Folks, based upon their website, I was under the impression that this group was far larger than it really is. Had I known this, I wouldn't have spent so much time on that website. The influence they wield is precisely nil. Jane Novak, one woman with a blog, has had more global impact in a year than these people have in 20.
So what is the lesson here? First off, as Rusty said in his reply to Ms. Hallums' comment, and I paraphrase, "I believe they're misguided, but they're victims nonetheless." Second, I draw from my own experience. I've written posts about local stories on my home blog about murdered children, and twice the mothers of those children, like Susan Hallums, commented on my post. And like Susan Hallums, I've had a nice exchange of email.
These hostages, whose politics and ideology I may wholeheartedly disagree with, are still human beings. They have, from what I know right now, committed no evil acts that have placed them in the situation they're in. Granted, running around in Iraq as a member of the Christian Peacemakers may not be the smartest thing to do in this day and age, but it's surely not evil.
There's that, and there's what I've been alluding to this whole time. These people have families and friends. They more than likely have family and friends who, like me, totally disagree with the mission they undertook, or the views they hold. But, be that as it may, the loved ones of these people probably don't care one whit about those political views right now.
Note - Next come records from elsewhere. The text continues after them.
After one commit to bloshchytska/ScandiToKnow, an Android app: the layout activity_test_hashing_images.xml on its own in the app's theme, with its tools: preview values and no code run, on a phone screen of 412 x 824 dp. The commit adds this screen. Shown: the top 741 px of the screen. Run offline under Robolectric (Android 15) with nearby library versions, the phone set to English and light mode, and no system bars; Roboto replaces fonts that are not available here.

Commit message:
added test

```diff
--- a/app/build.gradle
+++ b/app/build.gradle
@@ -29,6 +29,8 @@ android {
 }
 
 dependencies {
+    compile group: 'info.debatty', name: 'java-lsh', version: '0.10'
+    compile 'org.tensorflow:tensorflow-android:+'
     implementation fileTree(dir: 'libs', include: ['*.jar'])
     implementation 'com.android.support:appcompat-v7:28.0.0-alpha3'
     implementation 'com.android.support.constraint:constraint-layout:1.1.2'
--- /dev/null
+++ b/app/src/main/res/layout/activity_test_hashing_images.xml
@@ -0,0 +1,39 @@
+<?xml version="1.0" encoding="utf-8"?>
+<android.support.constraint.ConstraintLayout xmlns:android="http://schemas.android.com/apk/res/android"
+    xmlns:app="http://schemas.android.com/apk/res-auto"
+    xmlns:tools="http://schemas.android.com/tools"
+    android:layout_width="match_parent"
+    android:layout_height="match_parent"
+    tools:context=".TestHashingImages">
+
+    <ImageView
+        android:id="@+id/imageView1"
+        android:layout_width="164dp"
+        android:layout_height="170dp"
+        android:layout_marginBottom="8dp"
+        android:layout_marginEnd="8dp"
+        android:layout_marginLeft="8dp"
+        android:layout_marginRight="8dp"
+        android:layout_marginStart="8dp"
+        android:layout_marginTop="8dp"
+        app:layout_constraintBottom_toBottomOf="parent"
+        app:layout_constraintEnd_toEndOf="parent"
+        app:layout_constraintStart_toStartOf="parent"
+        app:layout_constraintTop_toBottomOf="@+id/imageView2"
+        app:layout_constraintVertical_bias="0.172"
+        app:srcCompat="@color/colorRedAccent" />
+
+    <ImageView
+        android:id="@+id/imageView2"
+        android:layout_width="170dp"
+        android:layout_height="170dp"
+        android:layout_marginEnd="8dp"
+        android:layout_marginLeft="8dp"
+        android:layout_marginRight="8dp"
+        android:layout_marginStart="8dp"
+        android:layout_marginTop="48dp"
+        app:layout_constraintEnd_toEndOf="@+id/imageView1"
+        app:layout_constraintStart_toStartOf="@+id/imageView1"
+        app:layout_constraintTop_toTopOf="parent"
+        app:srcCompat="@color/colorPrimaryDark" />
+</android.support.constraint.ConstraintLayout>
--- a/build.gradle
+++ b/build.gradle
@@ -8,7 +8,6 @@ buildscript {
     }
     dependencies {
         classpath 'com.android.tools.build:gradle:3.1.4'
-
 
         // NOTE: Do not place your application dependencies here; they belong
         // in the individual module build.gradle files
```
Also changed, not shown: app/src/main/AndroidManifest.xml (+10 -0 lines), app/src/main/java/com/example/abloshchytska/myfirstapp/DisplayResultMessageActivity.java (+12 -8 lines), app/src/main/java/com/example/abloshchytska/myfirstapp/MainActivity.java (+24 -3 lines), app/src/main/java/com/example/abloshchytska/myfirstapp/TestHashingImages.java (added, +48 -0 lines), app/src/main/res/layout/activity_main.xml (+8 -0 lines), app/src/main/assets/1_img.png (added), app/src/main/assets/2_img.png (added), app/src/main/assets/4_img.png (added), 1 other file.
They surely don't believe that these people deserve to be in the place they are.
And neither do I. Granted, this all may turn out to be one big stunt, but at this point, I could care less. If it is, all I'm out is the fact that maybe I cared a little too much. I can live with that.
What I couldn't live with is if I were making statements like the ones I've read, on this blog and others. Glib, making flip comments, only to see these people get the Nick Berg treatment. If it were my brother (quite a moonbat in his own right, I must say) over there, and I stumbled upon some of what I've read both here and elsewhere, I would be disgusted.
If you still can't find empathy for these four based on their ideology, that's fine, I can't control what you think or feel. But at least pause for a moment and consider their families.